## [Directions]
Make an exact copy of the records, dropping all pictures.
┄┄┄┄┄┄┄┄┄┄
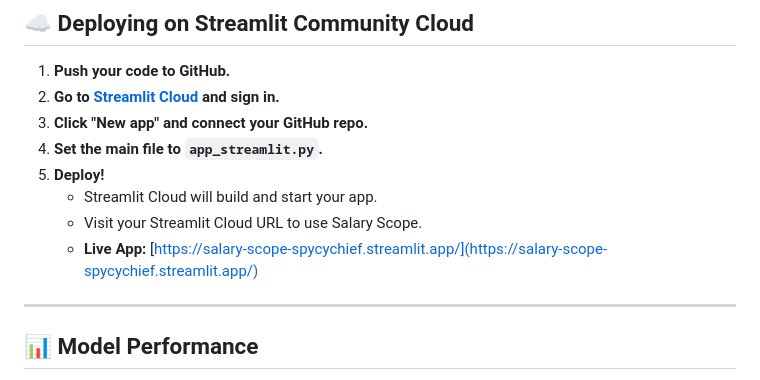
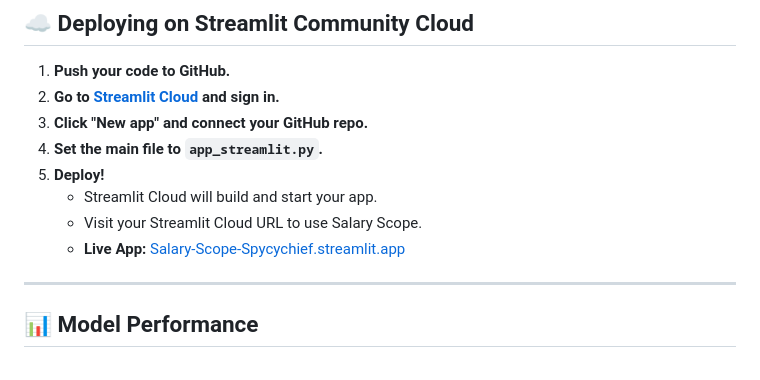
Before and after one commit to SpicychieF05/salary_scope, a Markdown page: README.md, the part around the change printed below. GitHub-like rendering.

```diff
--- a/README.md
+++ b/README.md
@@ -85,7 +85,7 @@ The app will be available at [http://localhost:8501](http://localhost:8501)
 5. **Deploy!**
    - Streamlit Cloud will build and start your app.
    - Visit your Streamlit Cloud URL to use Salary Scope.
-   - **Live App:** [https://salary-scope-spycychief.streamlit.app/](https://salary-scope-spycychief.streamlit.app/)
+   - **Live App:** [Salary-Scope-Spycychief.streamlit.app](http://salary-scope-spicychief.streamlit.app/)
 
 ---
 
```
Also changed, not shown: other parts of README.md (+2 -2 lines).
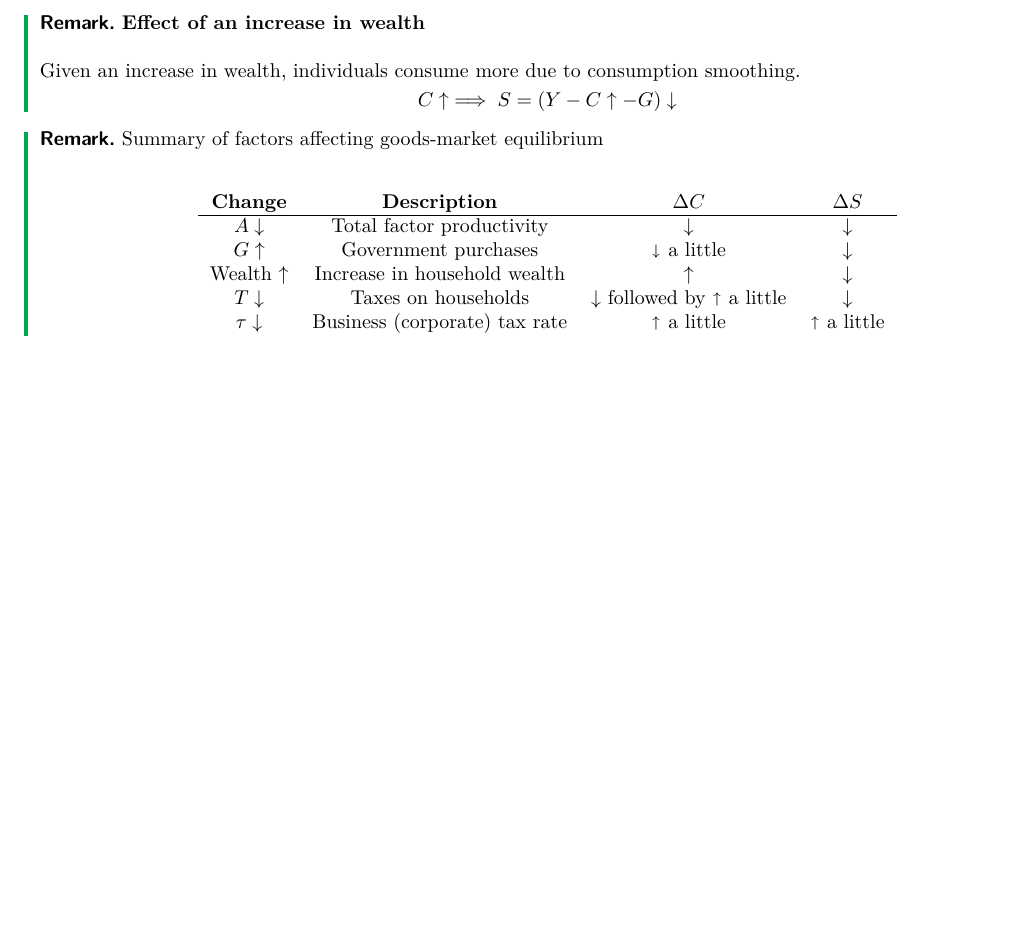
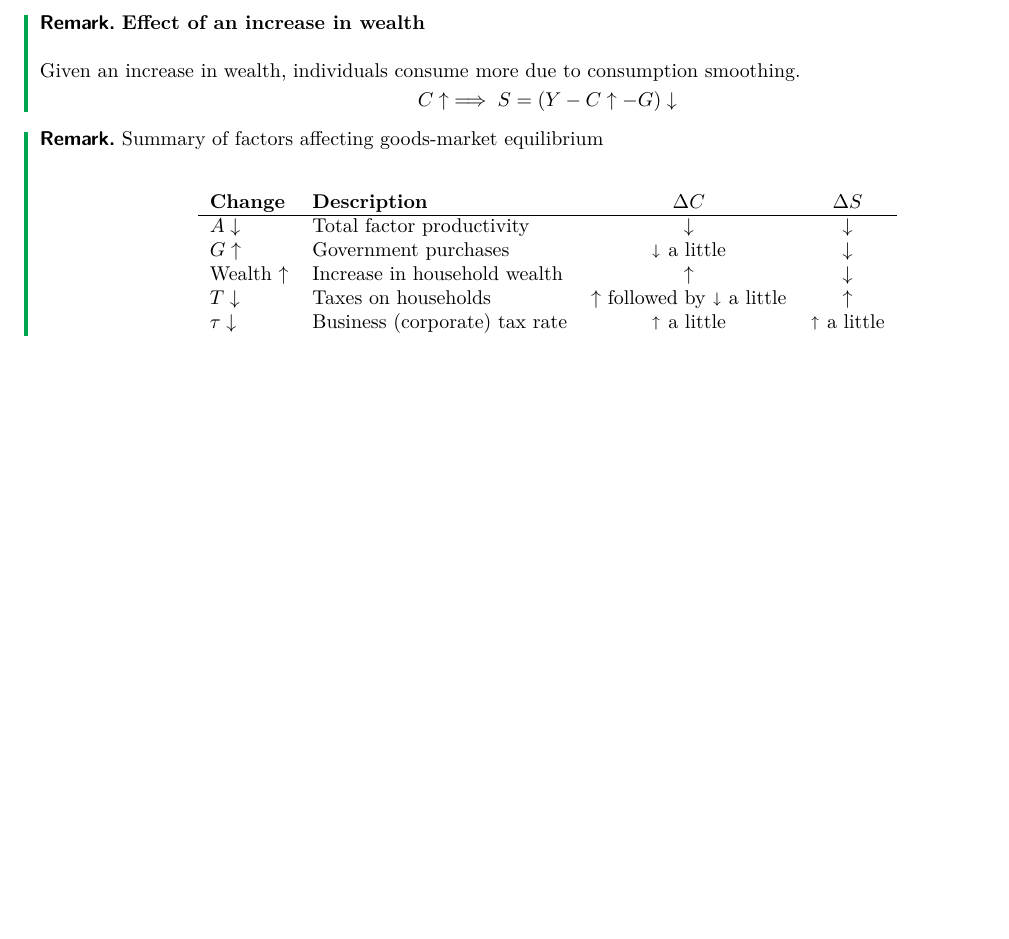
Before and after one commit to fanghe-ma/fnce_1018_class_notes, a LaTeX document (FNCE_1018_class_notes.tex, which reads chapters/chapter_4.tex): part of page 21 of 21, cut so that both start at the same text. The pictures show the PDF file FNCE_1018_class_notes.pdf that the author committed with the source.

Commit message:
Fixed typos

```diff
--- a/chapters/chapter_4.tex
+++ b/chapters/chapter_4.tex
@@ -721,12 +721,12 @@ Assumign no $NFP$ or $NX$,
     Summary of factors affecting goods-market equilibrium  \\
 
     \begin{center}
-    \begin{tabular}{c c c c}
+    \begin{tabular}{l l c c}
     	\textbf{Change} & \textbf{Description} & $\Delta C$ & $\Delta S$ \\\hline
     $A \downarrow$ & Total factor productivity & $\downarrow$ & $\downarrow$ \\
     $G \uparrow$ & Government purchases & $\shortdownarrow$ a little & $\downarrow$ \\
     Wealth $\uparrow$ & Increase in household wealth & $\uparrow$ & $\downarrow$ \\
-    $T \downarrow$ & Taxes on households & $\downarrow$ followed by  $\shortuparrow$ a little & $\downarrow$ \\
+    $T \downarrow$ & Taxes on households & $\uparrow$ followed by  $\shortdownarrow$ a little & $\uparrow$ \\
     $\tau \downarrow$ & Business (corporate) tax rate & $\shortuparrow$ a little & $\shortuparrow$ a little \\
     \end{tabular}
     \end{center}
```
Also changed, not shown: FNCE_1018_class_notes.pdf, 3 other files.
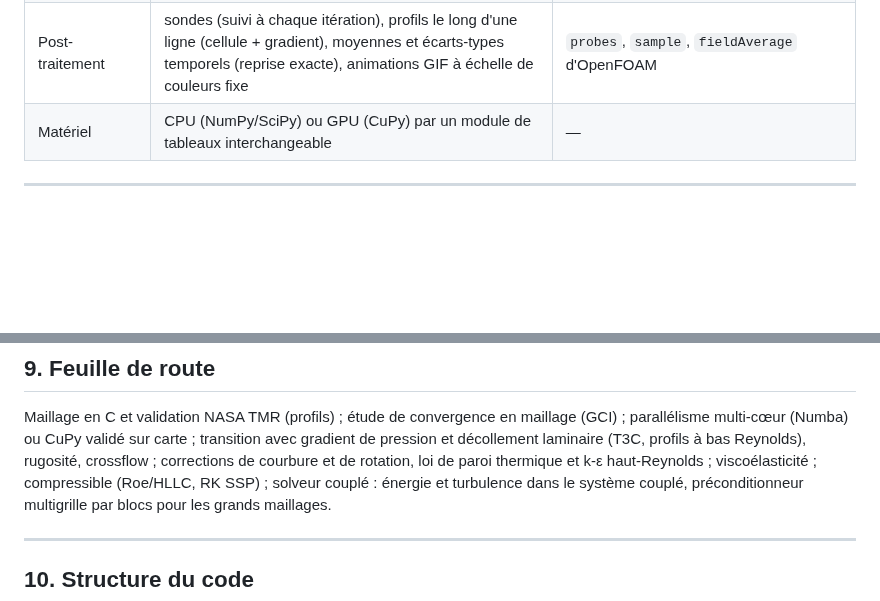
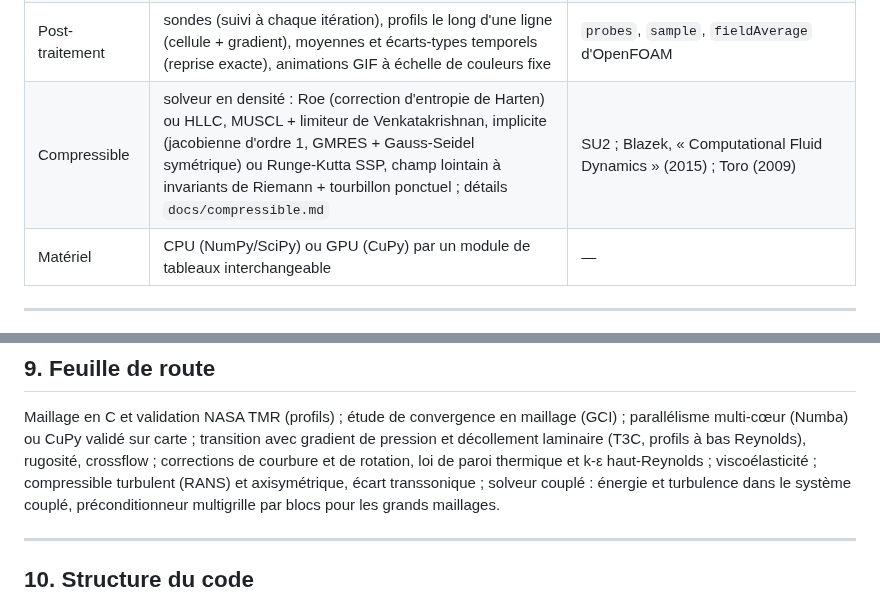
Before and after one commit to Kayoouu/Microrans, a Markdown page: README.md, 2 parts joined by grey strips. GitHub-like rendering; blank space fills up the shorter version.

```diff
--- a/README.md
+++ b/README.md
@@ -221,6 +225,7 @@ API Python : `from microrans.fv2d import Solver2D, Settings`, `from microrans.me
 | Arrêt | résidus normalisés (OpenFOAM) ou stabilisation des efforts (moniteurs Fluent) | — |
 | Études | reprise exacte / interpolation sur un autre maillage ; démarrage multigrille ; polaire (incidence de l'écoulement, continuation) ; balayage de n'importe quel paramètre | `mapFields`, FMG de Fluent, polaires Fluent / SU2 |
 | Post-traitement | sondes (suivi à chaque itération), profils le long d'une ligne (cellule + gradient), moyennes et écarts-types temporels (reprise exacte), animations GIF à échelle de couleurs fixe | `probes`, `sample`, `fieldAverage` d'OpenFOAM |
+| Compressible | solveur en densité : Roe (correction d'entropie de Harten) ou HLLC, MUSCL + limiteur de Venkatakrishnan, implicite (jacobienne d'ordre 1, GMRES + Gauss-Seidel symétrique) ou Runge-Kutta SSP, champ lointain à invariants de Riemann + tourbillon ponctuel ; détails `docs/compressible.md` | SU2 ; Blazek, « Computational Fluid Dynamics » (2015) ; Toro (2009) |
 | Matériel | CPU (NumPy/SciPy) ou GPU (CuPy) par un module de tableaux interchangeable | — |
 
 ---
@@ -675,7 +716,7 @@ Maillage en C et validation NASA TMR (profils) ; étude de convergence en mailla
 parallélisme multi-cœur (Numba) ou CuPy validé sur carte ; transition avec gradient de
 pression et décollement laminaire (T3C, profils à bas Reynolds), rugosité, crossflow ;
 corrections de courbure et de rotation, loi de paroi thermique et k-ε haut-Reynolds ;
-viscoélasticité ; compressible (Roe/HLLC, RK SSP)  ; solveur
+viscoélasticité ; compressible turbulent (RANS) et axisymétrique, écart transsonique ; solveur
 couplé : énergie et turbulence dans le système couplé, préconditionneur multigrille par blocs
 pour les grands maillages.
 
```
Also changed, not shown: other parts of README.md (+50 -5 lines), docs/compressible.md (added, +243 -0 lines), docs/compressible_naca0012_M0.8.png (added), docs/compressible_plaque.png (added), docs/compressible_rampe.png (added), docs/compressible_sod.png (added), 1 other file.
┄┄┄┄┄┄┄┄┄┄
## [Task result]
Before and after one commit to SpicychieF05/salary_scope, a Markdown page: README.md, the part around the change printed below. GitHub-like rendering.

```diff
--- a/README.md
+++ b/README.md
@@ -85,7 +85,7 @@ The app will be available at [http://localhost:8501](http://localhost:8501)
 5. **Deploy!**
    - Streamlit Cloud will build and start your app.
    - Visit your Streamlit Cloud URL to use Salary Scope.
-   - **Live App:** [https://salary-scope-spycychief.streamlit.app/](https://salary-scope-spycychief.streamlit.app/)
+   - **Live App:** [Salary-Scope-Spycychief.streamlit.app](http://salary-scope-spicychief.streamlit.app/)
 
 ---
 
```
Also changed, not shown: other parts of README.md (+2 -2 lines).
Before and after one commit to fanghe-ma/fnce_1018_class_notes, a LaTeX document (FNCE_1018_class_notes.tex, which reads chapters/chapter_4.tex): part of page 21 of 21, cut so that both start at the same text. The pictures show the PDF file FNCE_1018_class_notes.pdf that the author committed with the source.

Commit message:
Fixed typos

```diff
--- a/chapters/chapter_4.tex
+++ b/chapters/chapter_4.tex
@@ -721,12 +721,12 @@ Assumign no $NFP$ or $NX$,
     Summary of factors affecting goods-market equilibrium  \\
 
     \begin{center}
-    \begin{tabular}{c c c c}
+    \begin{tabular}{l l c c}
     	\textbf{Change} & \textbf{Description} & $\Delta C$ & $\Delta S$ \\\hline
     $A \downarrow$ & Total factor productivity & $\downarrow$ & $\downarrow$ \\
     $G \uparrow$ & Government purchases & $\shortdownarrow$ a little & $\downarrow$ \\
     Wealth $\uparrow$ & Increase in household wealth & $\uparrow$ & $\downarrow$ \\
-    $T \downarrow$ & Taxes on households & $\downarrow$ followed by  $\shortuparrow$ a little & $\downarrow$ \\
+    $T \downarrow$ & Taxes on households & $\uparrow$ followed by  $\shortdownarrow$ a little & $\uparrow$ \\
     $\tau \downarrow$ & Business (corporate) tax rate & $\shortuparrow$ a little & $\shortuparrow$ a little \\
     \end{tabular}
     \end{center}
```
Also changed, not shown: FNCE_1018_class_notes.pdf, 3 other files.
Before and after one commit to Kayoouu/Microrans, a Markdown page: README.md, 2 parts joined by grey strips. GitHub-like rendering; blank space fills up the shorter version.

```diff
--- a/README.md
+++ b/README.md
@@ -221,6 +225,7 @@ API Python : `from microrans.fv2d import Solver2D, Settings`, `from microrans.me
 | Arrêt | résidus normalisés (OpenFOAM) ou stabilisation des efforts (moniteurs Fluent) | — |
 | Études | reprise exacte / interpolation sur un autre maillage ; démarrage multigrille ; polaire (incidence de l'écoulement, continuation) ; balayage de n'importe quel paramètre | `mapFields`, FMG de Fluent, polaires Fluent / SU2 |
 | Post-traitement | sondes (suivi à chaque itération), profils le long d'une ligne (cellule + gradient), moyennes et écarts-types temporels (reprise exacte), animations GIF à échelle de couleurs fixe | `probes`, `sample`, `fieldAverage` d'OpenFOAM |
+| Compressible | solveur en densité : Roe (correction d'entropie de Harten) ou HLLC, MUSCL + limiteur de Venkatakrishnan, implicite (jacobienne d'ordre 1, GMRES + Gauss-Seidel symétrique) ou Runge-Kutta SSP, champ lointain à invariants de Riemann + tourbillon ponctuel ; détails `docs/compressible.md` | SU2 ; Blazek, « Computational Fluid Dynamics » (2015) ; Toro (2009) |
 | Matériel | CPU (NumPy/SciPy) ou GPU (CuPy) par un module de tableaux interchangeable | — |
 
 ---
@@ -675,7 +716,7 @@ Maillage en C et validation NASA TMR (profils) ; étude de convergence en mailla
 parallélisme multi-cœur (Numba) ou CuPy validé sur carte ; transition avec gradient de
 pression et décollement laminaire (T3C, profils à bas Reynolds), rugosité, crossflow ;
 corrections de courbure et de rotation, loi de paroi thermique et k-ε haut-Reynolds ;
-viscoélasticité ; compressible (Roe/HLLC, RK SSP)  ; solveur
+viscoélasticité ; compressible turbulent (RANS) et axisymétrique, écart transsonique ; solveur
 couplé : énergie et turbulence dans le système couplé, préconditionneur multigrille par blocs
 pour les grands maillages.
 
```
Also changed, not shown: other parts of README.md (+50 -5 lines), docs/compressible.md (added, +243 -0 lines), docs/compressible_naca0012_M0.8.png (added), docs/compressible_plaque.png (added), docs/compressible_rampe.png (added), docs/compressible_sod.png (added), 1 other file.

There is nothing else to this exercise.